PROVIDED RECORDS:

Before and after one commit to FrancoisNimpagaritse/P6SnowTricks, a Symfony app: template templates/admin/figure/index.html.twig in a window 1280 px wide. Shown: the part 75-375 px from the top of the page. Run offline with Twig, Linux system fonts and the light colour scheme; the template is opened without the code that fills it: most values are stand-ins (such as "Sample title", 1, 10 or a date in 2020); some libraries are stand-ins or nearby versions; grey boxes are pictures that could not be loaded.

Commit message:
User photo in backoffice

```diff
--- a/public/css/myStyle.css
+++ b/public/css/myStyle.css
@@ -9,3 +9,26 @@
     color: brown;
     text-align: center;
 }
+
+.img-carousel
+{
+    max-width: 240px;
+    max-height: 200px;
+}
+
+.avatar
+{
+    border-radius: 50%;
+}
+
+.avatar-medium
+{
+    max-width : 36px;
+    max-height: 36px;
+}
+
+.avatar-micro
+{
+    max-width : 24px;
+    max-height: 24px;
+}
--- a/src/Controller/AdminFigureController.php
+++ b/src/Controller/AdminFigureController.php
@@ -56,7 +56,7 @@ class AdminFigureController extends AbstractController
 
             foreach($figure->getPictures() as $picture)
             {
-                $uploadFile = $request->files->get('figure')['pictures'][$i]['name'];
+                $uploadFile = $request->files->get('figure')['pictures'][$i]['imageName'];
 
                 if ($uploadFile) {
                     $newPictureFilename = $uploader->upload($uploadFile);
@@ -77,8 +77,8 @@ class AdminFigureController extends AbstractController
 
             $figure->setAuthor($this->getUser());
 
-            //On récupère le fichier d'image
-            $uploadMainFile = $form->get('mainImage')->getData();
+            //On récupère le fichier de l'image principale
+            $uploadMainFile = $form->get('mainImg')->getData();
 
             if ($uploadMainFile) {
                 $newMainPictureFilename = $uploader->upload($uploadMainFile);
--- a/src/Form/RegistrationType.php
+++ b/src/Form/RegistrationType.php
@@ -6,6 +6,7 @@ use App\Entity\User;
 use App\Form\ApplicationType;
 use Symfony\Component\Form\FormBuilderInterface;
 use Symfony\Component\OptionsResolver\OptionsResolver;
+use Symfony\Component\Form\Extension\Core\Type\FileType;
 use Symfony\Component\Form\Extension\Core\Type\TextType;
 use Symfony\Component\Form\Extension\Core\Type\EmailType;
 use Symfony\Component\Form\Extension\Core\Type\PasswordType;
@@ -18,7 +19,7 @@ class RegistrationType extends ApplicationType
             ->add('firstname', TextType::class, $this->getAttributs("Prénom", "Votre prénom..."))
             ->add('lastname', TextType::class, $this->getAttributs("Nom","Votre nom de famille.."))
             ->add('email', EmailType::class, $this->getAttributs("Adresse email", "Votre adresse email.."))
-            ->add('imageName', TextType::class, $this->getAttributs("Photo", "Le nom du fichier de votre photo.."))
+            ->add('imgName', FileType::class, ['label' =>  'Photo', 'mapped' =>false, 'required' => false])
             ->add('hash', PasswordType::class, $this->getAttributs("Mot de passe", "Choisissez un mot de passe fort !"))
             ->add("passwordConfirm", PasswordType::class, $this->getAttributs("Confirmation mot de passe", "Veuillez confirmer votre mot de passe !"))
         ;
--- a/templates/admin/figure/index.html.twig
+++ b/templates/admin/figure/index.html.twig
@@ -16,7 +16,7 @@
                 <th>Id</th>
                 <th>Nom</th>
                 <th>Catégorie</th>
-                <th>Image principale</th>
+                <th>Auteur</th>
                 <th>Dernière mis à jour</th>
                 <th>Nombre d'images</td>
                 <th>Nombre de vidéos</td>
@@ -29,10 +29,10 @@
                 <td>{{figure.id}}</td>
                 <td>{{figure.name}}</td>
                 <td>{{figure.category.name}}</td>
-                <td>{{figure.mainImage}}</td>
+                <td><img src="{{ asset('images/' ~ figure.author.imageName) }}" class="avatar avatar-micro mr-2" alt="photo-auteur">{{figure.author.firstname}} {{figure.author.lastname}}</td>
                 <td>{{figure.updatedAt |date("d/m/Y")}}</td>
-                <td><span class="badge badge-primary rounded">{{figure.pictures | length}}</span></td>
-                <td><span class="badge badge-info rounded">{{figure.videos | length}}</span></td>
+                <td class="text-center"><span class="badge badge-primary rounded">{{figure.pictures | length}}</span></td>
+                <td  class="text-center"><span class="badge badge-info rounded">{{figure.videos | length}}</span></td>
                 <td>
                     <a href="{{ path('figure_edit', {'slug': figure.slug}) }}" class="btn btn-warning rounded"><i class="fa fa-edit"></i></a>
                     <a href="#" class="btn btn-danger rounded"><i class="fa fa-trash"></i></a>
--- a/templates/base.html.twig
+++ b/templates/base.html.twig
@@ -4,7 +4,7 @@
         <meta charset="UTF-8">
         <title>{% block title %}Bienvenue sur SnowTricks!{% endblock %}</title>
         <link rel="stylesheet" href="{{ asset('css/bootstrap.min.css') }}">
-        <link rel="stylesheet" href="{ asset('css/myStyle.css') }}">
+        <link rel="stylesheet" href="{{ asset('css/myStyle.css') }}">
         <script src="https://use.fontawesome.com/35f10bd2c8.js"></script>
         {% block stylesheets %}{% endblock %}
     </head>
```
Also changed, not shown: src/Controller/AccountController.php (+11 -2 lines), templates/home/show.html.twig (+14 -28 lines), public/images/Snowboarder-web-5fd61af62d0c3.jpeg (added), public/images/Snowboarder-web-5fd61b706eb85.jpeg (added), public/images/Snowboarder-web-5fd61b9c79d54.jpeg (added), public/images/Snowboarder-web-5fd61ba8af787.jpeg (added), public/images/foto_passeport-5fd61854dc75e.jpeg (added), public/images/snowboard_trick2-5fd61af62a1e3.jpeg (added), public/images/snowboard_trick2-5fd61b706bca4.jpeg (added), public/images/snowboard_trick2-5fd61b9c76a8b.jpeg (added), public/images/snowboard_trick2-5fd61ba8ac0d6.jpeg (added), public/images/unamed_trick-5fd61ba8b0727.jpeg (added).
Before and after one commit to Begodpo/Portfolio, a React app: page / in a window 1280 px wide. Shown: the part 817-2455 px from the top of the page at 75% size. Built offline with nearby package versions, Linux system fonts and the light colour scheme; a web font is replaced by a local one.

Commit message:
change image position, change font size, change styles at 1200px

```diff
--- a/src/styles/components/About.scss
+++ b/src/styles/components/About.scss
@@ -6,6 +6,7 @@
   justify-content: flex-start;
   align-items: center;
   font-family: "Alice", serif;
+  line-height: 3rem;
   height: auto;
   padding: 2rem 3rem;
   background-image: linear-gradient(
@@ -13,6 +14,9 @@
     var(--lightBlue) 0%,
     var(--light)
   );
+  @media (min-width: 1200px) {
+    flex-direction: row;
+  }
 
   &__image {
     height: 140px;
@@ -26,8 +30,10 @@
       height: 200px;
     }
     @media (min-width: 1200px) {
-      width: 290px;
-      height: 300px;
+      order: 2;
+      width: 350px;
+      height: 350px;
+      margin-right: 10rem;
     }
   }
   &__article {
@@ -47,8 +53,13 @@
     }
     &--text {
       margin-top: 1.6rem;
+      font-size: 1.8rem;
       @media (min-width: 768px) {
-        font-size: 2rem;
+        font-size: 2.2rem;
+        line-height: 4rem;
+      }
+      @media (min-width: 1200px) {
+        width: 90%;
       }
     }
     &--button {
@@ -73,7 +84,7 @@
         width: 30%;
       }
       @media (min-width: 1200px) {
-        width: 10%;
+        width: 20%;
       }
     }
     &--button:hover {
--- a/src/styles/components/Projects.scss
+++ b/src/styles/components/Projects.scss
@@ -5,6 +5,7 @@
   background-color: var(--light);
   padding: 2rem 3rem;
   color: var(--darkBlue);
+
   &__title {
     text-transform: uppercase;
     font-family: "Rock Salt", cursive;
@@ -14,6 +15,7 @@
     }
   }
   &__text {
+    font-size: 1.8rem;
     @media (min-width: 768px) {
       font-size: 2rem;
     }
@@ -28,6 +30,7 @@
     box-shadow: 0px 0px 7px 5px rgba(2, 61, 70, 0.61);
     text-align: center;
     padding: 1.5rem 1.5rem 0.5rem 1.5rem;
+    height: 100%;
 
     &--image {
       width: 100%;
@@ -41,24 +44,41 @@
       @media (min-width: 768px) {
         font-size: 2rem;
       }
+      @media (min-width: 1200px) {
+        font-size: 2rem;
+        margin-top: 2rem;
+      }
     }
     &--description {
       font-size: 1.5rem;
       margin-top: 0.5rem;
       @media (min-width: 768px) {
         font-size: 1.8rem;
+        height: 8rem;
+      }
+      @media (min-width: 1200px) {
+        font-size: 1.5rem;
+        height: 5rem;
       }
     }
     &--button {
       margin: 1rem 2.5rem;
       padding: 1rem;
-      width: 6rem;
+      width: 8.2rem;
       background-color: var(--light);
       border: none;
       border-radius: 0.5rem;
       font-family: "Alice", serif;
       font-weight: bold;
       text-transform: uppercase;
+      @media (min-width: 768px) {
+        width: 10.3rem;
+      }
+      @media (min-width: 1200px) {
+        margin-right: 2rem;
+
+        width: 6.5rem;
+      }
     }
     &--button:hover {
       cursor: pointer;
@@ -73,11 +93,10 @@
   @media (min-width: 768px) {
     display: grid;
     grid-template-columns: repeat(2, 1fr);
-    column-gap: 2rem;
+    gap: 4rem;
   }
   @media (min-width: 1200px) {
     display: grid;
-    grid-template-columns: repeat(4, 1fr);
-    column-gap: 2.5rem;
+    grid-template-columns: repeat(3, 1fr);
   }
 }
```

TASK DIRECTIONS: Search the data for "uppercase". Copy every line that has it.

RESPONSE BELOW:
     text-transform: uppercase;
       text-transform: uppercase;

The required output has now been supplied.